-- About this exercise --
In the records that follow, find each line with the word "children" and copy it.

╭─ Recorded information

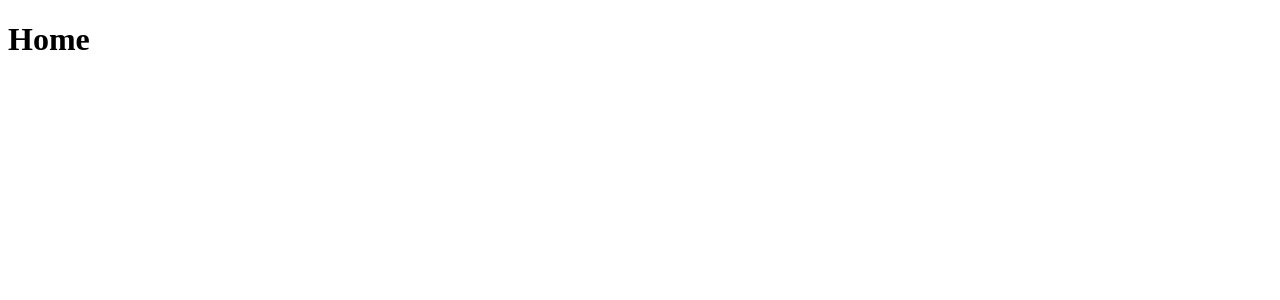
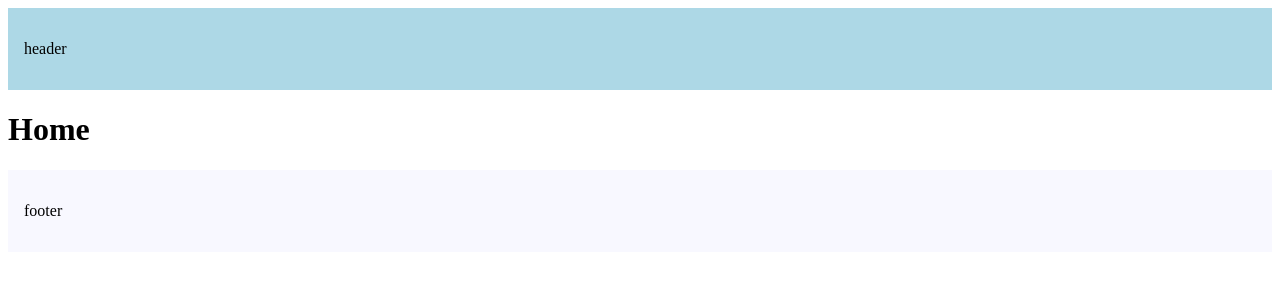
Before and after one commit to GabrielTrigueiro/routing-demo, a Next.js app: page / in a window 1280 px wide. Shown: the top 300 px of the page. Built offline with nearby package versions, Linux system fonts and the light colour scheme.

Commit message:
configurando um layout geral

```diff
--- a/src/app/layout.tsx
+++ b/src/app/layout.tsx
@@ -1,16 +1,24 @@
 export const metadata = {
-  title: 'Next.js',
-  description: 'Generated by Next.js',
-}
+  title: "Next.js",
+  description: "Generated by Next.js",
+};
 
 export default function RootLayout({
   children,
-}: {
-  children: React.ReactNode
-}) {
+}: Readonly<{
+  children: React.ReactNode;
+}>) {
   return (
     <html lang="en">
-      <body>{children}</body>
+      <body>
+        <header style={{ backgroundColor: "lightBlue", padding: "1rem" }}>
+          <p>header</p>
+        </header>
+        {children}
+        <footer style={{ backgroundColor: "ghostWhite", padding: "1rem" }}>
+          <p>footer</p>
+        </footer>
+      </body>
     </html>
-  )
+  );
 }
```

╰─

-- Answer to this exercise --
   children,
-  children: React.ReactNode
+  children: React.ReactNode;
-      <body>{children}</body>
+        {children}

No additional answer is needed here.